TRY IT
Each line with the word "fluid" must appear in the answer, copied from the records.

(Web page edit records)
————

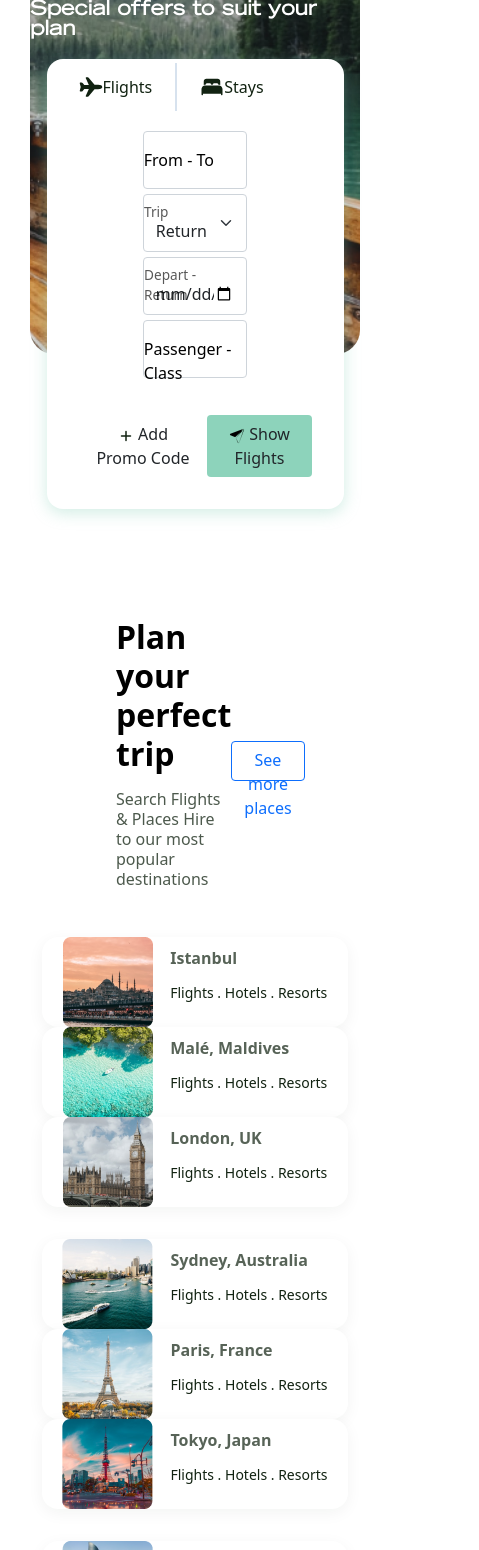
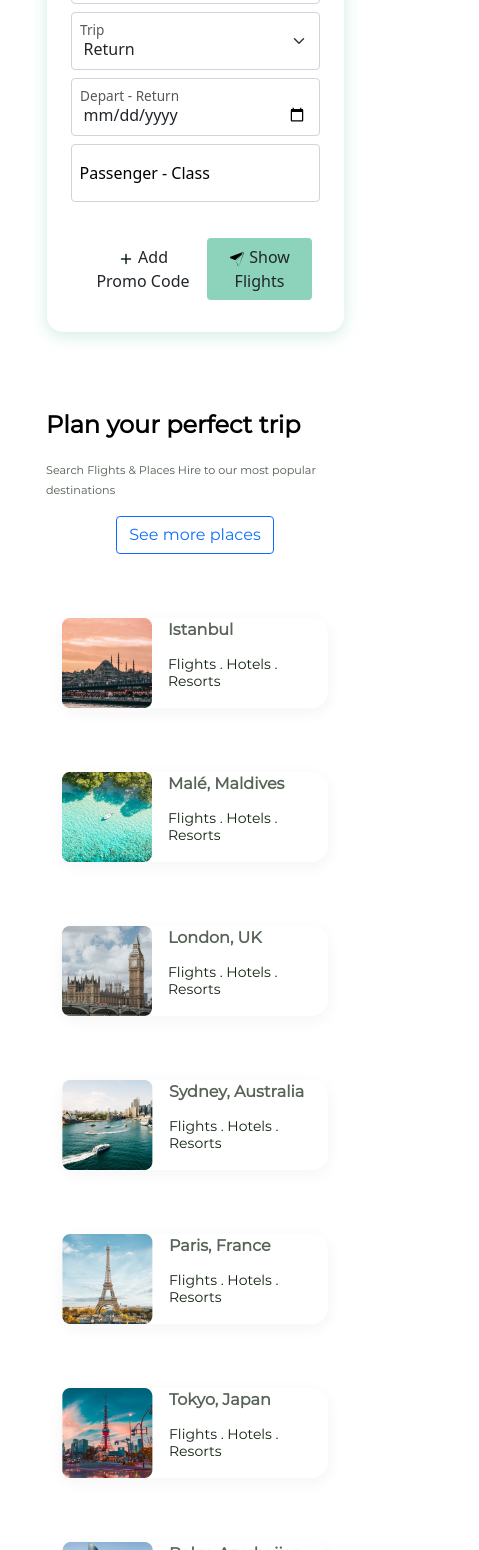
Before and after one commit to AboodW/Travel_LandingPage, a plain HTML site: page index.html in a window 390 px wide. Shown: the part 450-2000 px from the top of the page, 479 px wide, since content can reach past the window. Drawn offline with nearby package versions, Linux system fonts and the light colour scheme.

Commit message:
start responsive design

```diff
--- a/Css/style.css
+++ b/Css/style.css
@@ -14,9 +14,7 @@
     url("../assets/webfonts/Montserrat\ Regular.ttf") format("woff"),
     url("../assets/webfonts/Montserrat\ Regular.ttf") format("truetype");
 }
-/* body {
-  margin: 30px;
-} */
+
 /*  background-image: linear-gradient(to bottom, rgba(0, 0, 0, 0.5), rgba(0, 0, 0, 0));*/
 
 .title div.p {
@@ -42,24 +40,21 @@ header {
 }
 
 .text1 {
-  font-size: 45px;
+  font-size: 2.8125rem;
   font-weight: 700;
   font-family: "TradeGothic LT Extended", sans-serif;
 }
 .text2 {
-  font-size: 80px;
+  font-size: 5rem;
   font-weight: 700;
   font-family: "TradeGothic LT Extended", sans-serif;
 }
 .text3 {
-  font-size: 20px;
+  font-size: 1.25rem;
   font-weight: 600;
   font-family: "TradeGothic LT Extended", sans-serif;
 }
 
-/* .whitebar {
-  max-width: 89.275%;
-} */
 .barcon {
   position: absolute;
   width: 90%;
@@ -87,22 +82,13 @@ label {
   color: black;
 }
 
-/* .bar2 div {
-  max-width: 20.25rem;
-} */
-
-/* .fromfield,
-.datefield,
-.textfield {
-  max-width: 20.25rem;
-} */
-
 .showflights {
   background-color: #8dd3bb;
 }
 
 p.plantitle {
-  font-size: 32px;
+  font-family: "Montserrat Regular", sans-serif;
+  font-size: 2rem;
   line-height: 39px;
   font-weight: 600;
   color: #000000;
@@ -110,10 +96,14 @@ p.plantitle {
 
 p.plansmallparag {
   font-weight: 400;
-  font-size: 16px;
+  font-size: 1rem;
   line-height: 20px;
   color: #112211;
   opacity: 0.75;
+  font-family: "Montserrat Regular", sans-serif;
+}
+.seemorebutton {
+  font-family: "Montserrat Regular", sans-serif;
 }
 
 main {
@@ -122,50 +112,33 @@ main {
   margin-right: 30px;
 }
 
-.plan .container .row .col-md-4 {
+.plan .container .row {
+  margin-top: 32px;
+}
+
+.shadowplanimages {
   background: #ffffff;
-  /* Cards Shadow */
   box-shadow: 0px 4px 16px rgba(17, 34, 17, 0.05);
   border-radius: 16px;
-}
-
-.plan .container .row {
-  margin-top: 32px;
 }
 
 .Cityname {
   font-weight: 600;
   font-size: 16px;
   line-height: 20px;
-  /* identical to box height */
-
-  /* Blackish Green */
-
   color: #112211;
-
   opacity: 0.7;
+  font-family: "Montserrat Regular", sans-serif;
 }
 
 .fhr {
   font-weight: 500;
   font-size: 14px;
   line-height: 17px;
-  /* identical to box height */
-
-  /* Blackish Green */
-
   color: #112211;
+  font-family: "Montserrat Regular", sans-serif;
 }
 
-.seemorebutton {
-  width: 149px;
-  height: 40px;
-}
-
-.plan .titlebanner {
-  margin-right: 74px;
-  margin-left: 74px;
-}
 .conImages {
   margin-top: 80px;
 }
@@ -174,8 +147,6 @@ main {
 }
 
 .car1 {
-  /* position: absolute; */
-
   background: linear-gradient(to top, rgba(0, 0, 0, 0.6), rgba(0, 0, 0, 0)),
     url("../assets/Rectangle 40.png");
   background-repeat: no-repeat;
@@ -213,9 +184,7 @@ main {
   font-weight: 700;
   font-size: 40px;
   line-height: 51px;
-
   text-align: center;
-
   color: #ffffff;
 }
 
@@ -226,9 +195,6 @@ main {
   font-size: 16px;
   line-height: 20px;
   text-align: center;
-
-  /* Neutrals */
-
   color: #ffffff;
 }
 
@@ -251,11 +217,6 @@ main {
   font-family: "Montserrat Regular", sans-serif;
 }
 
-/* .rev .titlebanner {
-  margin-right: 74px;
-  margin-left: 74px;
-} */
-
 footer {
   margin-top: 20rem;
 }
@@ -264,7 +225,6 @@ footer {
   background: #8dd3bb;
   padding-top: 13.625rem;
   padding-bottom: 4rem;
-  /* box-sizing: border-box; */
 }
 
 .footerlogo {
@@ -273,9 +233,7 @@ footer {
 
 .firstbar {
   background: #cdeae1;
-  /* Cards Shadow */
   width: 80%;
-
   box-shadow: 0px 4px 16px rgba(17, 34, 17, 0.05);
   border-radius: 20px;
   padding: 0px 24px;
@@ -295,10 +253,6 @@ footer {
   font-weight: 700;
   font-size: 44px;
   line-height: 54px;
-  /* or 123% */
-
-  /* Blackish Green */
-
   color: #112211;
 }
 
@@ -306,11 +260,7 @@ footer {
   font-weight: 700;
   font-size: 20px;
   line-height: 25px;
-
-  /* Blackish Green */
-
   color: #112211;
-
   opacity: 0.8;
 }
 
@@ -319,12 +269,7 @@ footer {
   font-size: 16px;
   line-height: 20px;
   font-family: "Montserrat Regular";
-  /* identical to box height */
-
-  /* Blackish Green */
-
   color: #112211;
-
   opacity: 0.7;
   max-width: 37.0625rem;
 }
@@ -360,14 +305,23 @@ footer {
   }
   .navone .mainlogo {
   }
-  header {
+  /* header {
     background-position: 69%;
-  }
+  } */
   .bgimg {
     display: none;
   }
   .secondbar {
     grid-template-columns: 1;
+  }
+  .firstbar {
+    box-shadow: 0px 4px 16px rgba(17, 34, 17, 0.05);
+    border-radius: 20px;
+    position: static;
+    top: 0;
+    padding: 16px 32px;
+    gap: 32px;
+    isolation: isolate;
   }
 }
 
@@ -375,11 +329,78 @@ footer {
   .bar2 {
     flex-direction: column;
   }
-  .bar2 div {
+  /* .bar2 div {
     width: 50%;
     margin-bottom: 5px;
-  }
+  } */
   .bar3buttons {
     justify-content: center;
   }
 }
+
+@media only screen and ((min-width: 767px) and (max-width: 991px)) {
+  .barcon {
+    bottom: -40%;
+  }
+  main {
+    margin-top: 21.4375rem;
+  }
+}
+
+@media only screen and (max-width: 767px) {
+  header {
+    padding-bottom: 10rem;
+  }
+  p.plantitle {
+    font-size: 1.5rem;
+  }
+  p.plansmallparag {
+    font-size: 0.7rem;
+  }
+  .barcon {
+    bottom: -70%;
+  }
+
+  /* .seemorebutton {
+    font-size: 0.6rem;
+    width: 7rem;
+    height: 2rem;
+  } */
+
+  .text1 {
+    font-size: 2rem;
+  }
+
+  .text2 {
+    font-size: 3.5rem;
+  }
+
+  .text3 {
+    font-size: 1rem;
+  }
+
+  main {
+    margin-top: 24.4375rem;
+  }
+}
+
+/* Medium screens */
+
+@media (max-width: 500px) {
+  .barcon {
+    bottom: -80%;
+  }
+  .titlebanner {
+    flex-direction: column;
+  }
+
+  .text1 {
+    font-size: 1.5rem;
+  }
+  .text2 {
+    font-size: 2rem;
+  }
+  .text3 {
+    font-size: 1rem;
+  }
+}
--- a/index.html
+++ b/index.html
@@ -62,7 +62,7 @@
           </div>
 
           <div class="bar2 row align-items-center justify-content-between">
-            <div class="col-3 form-floating">
+            <div class="col-lg-3 form-floating px-1 my-1">
               <input
                 type="text"
                 class="form-control fromfield"
@@ -71,7 +71,7 @@
               />
               <label for="floatingInputGroup1">From - To</label>
             </div>
-            <div class="col-2 form-floating">
+            <div class="col-lg-3 form-floating px-1 my-1">
               <select class="form-select" id="floatingSelectGrid">
                 <option selected>Return</option>
                 <option value="1">One</option>
@@ -80,7 +80,7 @@
               </select>
               <label for="floatingSelectGrid">Trip</label>
             </div>
-            <div class="col-3 form-floating">
+            <div class="col-lg-3 form-floating px-1 my-1">
               <input
                 type="date"
                 class="form-control datefield"
@@ -89,7 +89,7 @@
               />
               <label for="floatingInputGroup1">Depart - Return</label>
             </div>
-            <div class="col-3 form-floating">
+            <div class="col-lg-3 form-floating px-1 my-1">
               <input
                 type="text"
                 class="form-control textfield"
@@ -118,7 +118,7 @@
     <!--!main section-->
     <main>
       <section class="">
-        <div class="container-fluid d-flex flex-column">
+        <div class="container-fluid d-flex flex-column align-items-center p-3">
           <!--! plan for perfect trip-->
           <div class="plan">
             <div
@@ -135,106 +135,95 @@
               </button>
             </div>
 
-            <div class="container">
-              <div class="row d-flex justify-content-between">
             <div
-                  class="col-md-4 col-sm-12 d-flex justify-content-around align-items-center"
+              class="container d-flex justify-content-center align-items-center"
             >
+              <div class="row">
+                <div class="col-lg-4 col-md-6 col-sm-12 my-3 p-3">
+                  <div class="shadowplanimages d-flex align-items-center">
                     <img src="assets/Rectangle 3.png" alt="Istanbul" />
 
-                  <div class="plantext">
+                    <div class="plantext ms-3">
                       <p class="Cityname">Istanbul</p>
                       <p class="fhr">Flights . Hotels . Resorts</p>
                     </div>
                   </div>
-                <div
-                  class="col-md-4 col-sm-12 d-flex justify-content-around align-items-center"
-                >
-                  <div class="">
+                </div>
+                <div class="col-lg-4 col-md-6 col-sm-12 my-3 p-3">
+                  <div class="shadowplanimages d-flex align-items-center">
                     <img src="assets/Rectangle 4.png" alt="Istanbul" />
-                  </div>
-                  <div class="plantext">
+
+                    <div class="plantext ms-3">
                       <p class="Cityname">Malé, Maldives</p>
                       <p class="fhr">Flights . Hotels . Resorts</p>
                     </div>
                   </div>
-                <div
-                  class="col-md-4 col-sm-12 d-flex justify-content-around align-items-center"
-                >
-                  <div class="">
+                </div>
+                <div class="col-lg-4 col-md-6 col-sm-12 my-3 p-3">
+                  <div class="shadowplanimages d-flex align-items-center">
                     <img src="assets/Rectangle 5.png" alt="Istanbul" />
-                  </div>
-                  <div class="plantext">
+
+                    <div class="plantext ms-3">
                       <p class="Cityname">London, UK</p>
                       <p class="fhr">Flights . Hotels . Resorts</p>
                     </div>
                   </div>
                 </div>
-              <div class="row d-flex justify-content-between">
-                <div
-                  class="col-md-4 col-sm-12 d-flex justify-content-around align-items-center"
-                >
-                  <div class="">
+                <div class="col-lg-4 col-md-6 col-sm-12 my-3 p-3">
+                  <div class="shadowplanimages d-flex align-items-center">
                     <img src="assets/Rectangle 6.png" alt="Istanbul" />
-                  </div>
-                  <div class="plantext">
+
+                    <div class="plantext ms-3">
                       <p class="Cityname">Sydney, Australia</p>
                       <p class="fhr">Flights . Hotels . Resorts</p>
                     </div>
                   </div>
-                <div
-                  class="col-md-4 col-sm-12 d-flex justify-content-around align-items-center"
-                >
-                  <div class="">
+                </div>
+                <div class="col-lg-4 col-md-6 col-sm-12 my-3 p-3">
+                  <div class="shadowplanimages d-flex align-items-center">
                     <img src="assets/Rectangle 7.png" alt="Istanbul" />
-                  </div>
-                  <div class="plantext">
+
+                    <div class="plantext ms-3">
                       <p class="Cityname">Paris, France</p>
                       <p class="fhr">Flights . Hotels . Resorts</p>
                     </div>
                   </div>
-                <div
-                  class="col-md-4 col-sm-12 d-flex justify-content-around align-items-center"
-                >
-                  <div class="">
+                </div>
+                <div class="col-lg-4 col-md-6 col-sm-12 my-3 p-3">
+                  <div class="shadowplanimages d-flex align-items-center">
                     <img src="assets/Rectangle 8.png" alt="Istanbul" />
-                  </div>
-                  <div class="plantext">
+
+                    <div class="plantext ms-3">
                       <p class="Cityname">Tokyo, Japan</p>
                       <p class="fhr">Flights . Hotels . Resorts</p>
                     </div>
                   </div>
                 </div>
-              <div class="row d-flex justify-content-between">
-                <div
-                  class="col-md-4 col-sm-12 d-flex justify-content-around align-items-center"
-                >
-                  <div class="">
+                <div class="col-lg-4 col-md-6 col-sm-12 my-3 p-3">
+                  <div class="shadowplanimages d-flex align-items-center">
                     <img src="assets/Rectangle 9.png" alt="Istanbul" />
-                  </div>
-                  <div class="plantext">
+
+                    <div class="plantext ms-3">
                       <p class="Cityname">Baku, Azerbaijan</p>
                       <p class="fhr">Flights . Hotels . Resorts</p>
                     </div>
                   </div>
-                <div
-                  class="col-md-4 col-sm-12 mt-md-0 d-flex justify-content-around align-items-center"
-                >
-                  <div class="">
+                </div>
+                <div class="col-lg-4 col-md-6 col-sm-12 my-3 p-3">
+                  <div class="shadowplanimages d-flex align-items-center">
                     <img src="assets/Rectangle 10.png" alt="Istanbul" />
-                  </div>
-                  <div class="plantext">
+
+                    <div class="plantext ms-3">
                       <p class="Cityname">New York, US</p>
                       <p class="fhr">Flights . Hotels . Resorts</p>
                     </div>
                   </div>
-                <div
-                  class="col-md-4 col-sm-12 d-flex justify-content-around align-items-center"
-                >
-                  <div class="">
+                </div>
+                <div class="col-lg-4 col-md-6 col-sm-12 my-3 p-3">
+                  <div class="shadowplanimages d-flex align-items-center">
                     <img src="assets/Rectangle 11.png" alt="Istanbul" />
-                  </div>
-                  <div class="plantext">
+
+                    <div class="plantext ms-3">
                       <p class="Cityname">Dubai, UAE</p>
                       <p class="fhr">Flights . Hotels . Resorts</p>
                     </div>
@@ -242,7 +231,8 @@
                 </div>
               </div>
             </div>
-          <div class="container">
+          </div>
+          <!-- <div class="container">
             <div class="row conImages justify-content-between">
               <div
                 class="car1 col-md-6 absdiv d-flex flex-column justify-content-between align-items-center"
@@ -276,10 +266,10 @@
                 </div>
               </div>
             </div>
-          </div>
+          </div> -->
         </div>
       </section>
-      <section class="container-fluid">
+      <!-- <section class="container-fluid">
         <div class="container-fluid Reviews">
           <div class="rev">
             <div
@@ -415,11 +405,11 @@
             </div>
           </div>
         </div>
-      </section>
+      </section> -->
     </main>
 
     <!--!footer-->
-    <footer>
+    <!-- <footer>
       <div
         class="container-fluid d-flex justify-content-center position-relative p-0"
       >
@@ -517,7 +507,7 @@
           </div>
         </div>
       </div>
-    </footer>
+    </footer> -->
 
     <script src="bootstrap.bundle.min.js"></script>
   </body>
```
Lines whose indentation alone changed are shown as unchanged.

————

WRITTEN RESPONSE
-        <div class="container-fluid d-flex flex-column">
+        <div class="container-fluid d-flex flex-column align-items-center p-3">
-      <section class="container-fluid">
+      <!-- <section class="container-fluid">
         <div class="container-fluid Reviews">
         class="container-fluid d-flex justify-content-center position-relative p-0"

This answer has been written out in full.